“We would like to believe” the pope said, “that the authors of this summons are motivated by concern for the Church. “But is disobedience really a way to do this? Do we sense here anything of that configuration to Christ which is the precondition for true renewal, or do we merely sense a desperate push to do something to change the Church in accordance with one’s own preferences and ideas?”
Posing the rhetorical question, “Surely Christ himself corrected human traditions which threatened to stifle the word and the will of God?” the pope said that the authority of Christ, as the Son of God, was unique, and something that no human priest can claim.
“Indeed he did [correct human traditions], so as to rekindle obedience to the true will of God, to his ever enduring word. His concern was for true obedience, as opposed to human caprice,” Benedict said. The choice of the Holy Thursday liturgy, seen in the Catholic Church as the Mass of the priesthood, to address the letter indicates the depth of Benedict’s concern. Catholics believe that the priesthood and the Mass itself were inaugurated by Christ on Thursday night before his death the next day on the cross. The priesthood and the nature of the Church are the main focus of the liturgy for the day, a day that has recently also become the locus of annual protests by anti-Catholic groups agitating for women’s ordination, among other changes to Catholic teaching.
Benedict continued, saying Christ “lived out his task with obedience and humility all the way to the Cross, and so gave credibility to his mission. Not my will, but thine be done: these words reveal to us the Son, in his humility and his divinity, and they show us the true path.”
The situation in Austria remains unresolved, with the group of 300-400 priests having issued a statement last October refusing to recant their letter, titled “A Call to Disobedience”. “Disobeying certain valid and strict church rulings and laws has for years been part of our life and work as priests,” they said.
Since the group issued its demands, local Catholic authorities have engaged in “discussions” with them. A spokesman for the archdiocese of Vienna said, “There has been no discussion of sanctions, no ultimatum, no talk of punishment.” The Cardinal Archbishop of Vienna, Christoph Schonborn, said he wanted to discuss the needs of local Catholics with the group.
It is clear, however, that the lack of a prompt resolution to the situation is unacceptable to the Pope, who said today, “All our preaching must measure itself against the saying of Jesus Christ: ‘My teaching is not mine’. We preach not private theories and opinions, but the faith of the Church, whose servants we are.”
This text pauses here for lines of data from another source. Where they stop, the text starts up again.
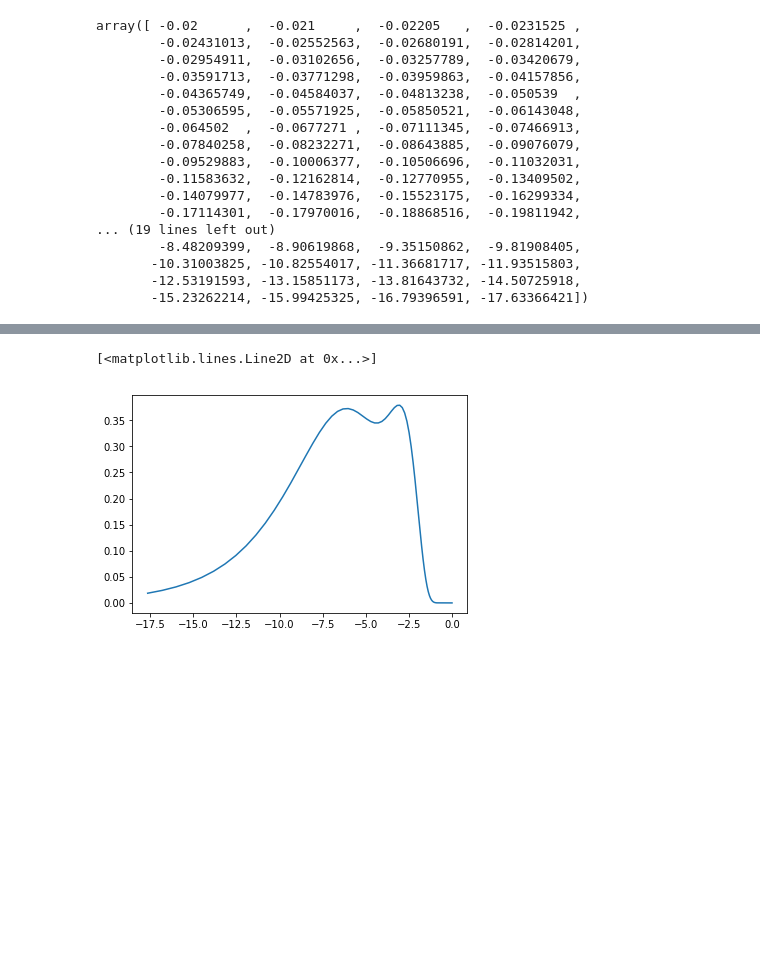
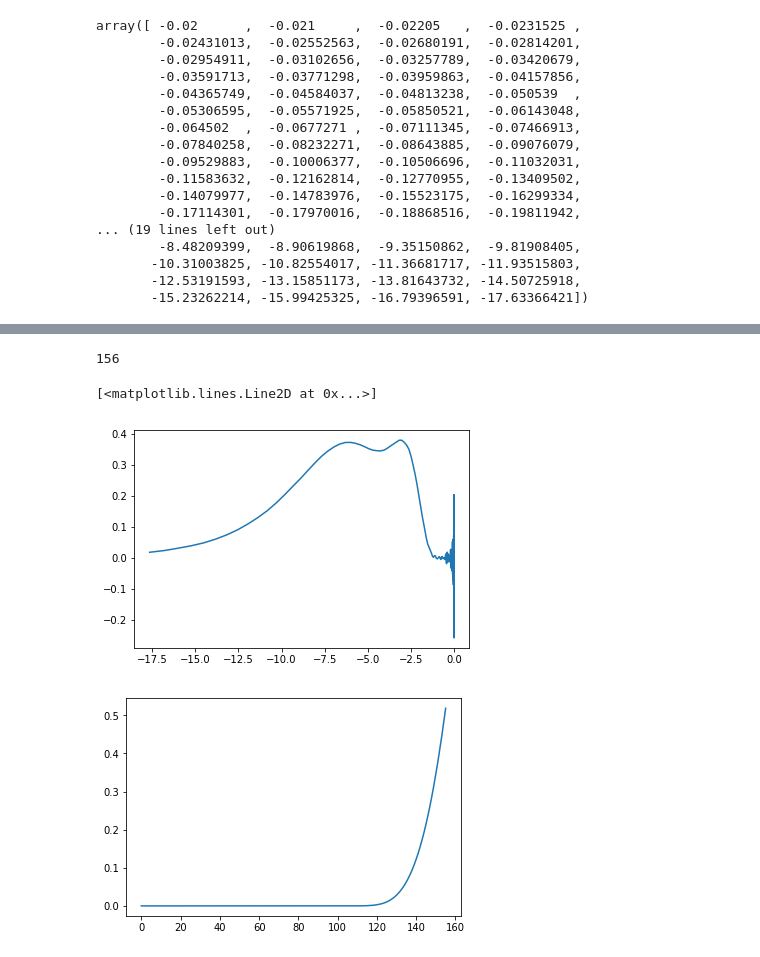
Before and after one commit to jgosmann/cue-model, a Jupyter notebook: notebooks/fuzzy temp mem.ipynb, the cells around one changed output, grey strips where cells are left out. Saved outputs shown, nothing was run; the diff lists cells and outputs as text; code cells hidden in the pictures; blank space fills up the shorter version.

```diff
--- a/notebooks/fuzzy temp mem.ipynb
+++ b/notebooks/fuzzy temp mem.ipynb
@@ -102,6 +122,14 @@ plt.plot(tau_stars, sim.data[p_out].T[:, ::1000]);
+# %%
+len(ss)
+# %% [output]
+156
 # %%
 t = -1
-plt.plot(tau_stars, Lk[:, ::] @ sim.data[p_state][t])
+plt.plot(tau_stars, Lk[:, ::] @ (sim.data[p_state][t] + 1e-9 * np.random.randn(sim.data[p_state].shape[1])))
 # %% [output]
 [<matplotlib.lines.Line2D at 0x...>]
-[figure, old version]
+[figure, new version]
+# %%
+plt.plot(sim.data[p_state][t]);
+# %% [output]
+[figure, added]
```
Also changed, not shown: parts of 22 cells of this notebook.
In answer to the position of the Austrian priests, Benedict highlighted the “religious illiteracy” that has become common in the formerly Christian western world, even within the Church.
“The foundations of faith, which at one time every child knew, are now known less and less. But if we are to live and love our faith, if we are to love God and to hear him aright, we need to know what God has said to us – our minds and hearts must be touched by his word,” he said.
The “hermeneutic of continuity” – the interpretation of Catholic teaching in the light of the Church’s traditional understanding of scripture – has been a major theme of Benedict’s papacy. He has struggled to make clear that the Second Vatican Council, cited by the Austrian group as the source of their disobedience, did not mandate any change or reversals in Catholic dogma, doctrine or discipline.
Again today, Benedict revisited this theme, answering the priests’ claim, saying that the texts of the Second Vatican Council and the Catechism of the Catholic Church, “are essential tools which serve as an authentic guide to what the Church believes on the basis of God’s word”.
Benedict has had his hands full with the scandal-plagued Austrian Catholic Church. In 2009, a rebellion of the nation’s Catholic bishops made it impossible for him to appoint his choice for the diocese of Linz, a see that has been the centre of decades of liturgical abuse as well as more recently of several high-profile sex abuse cases.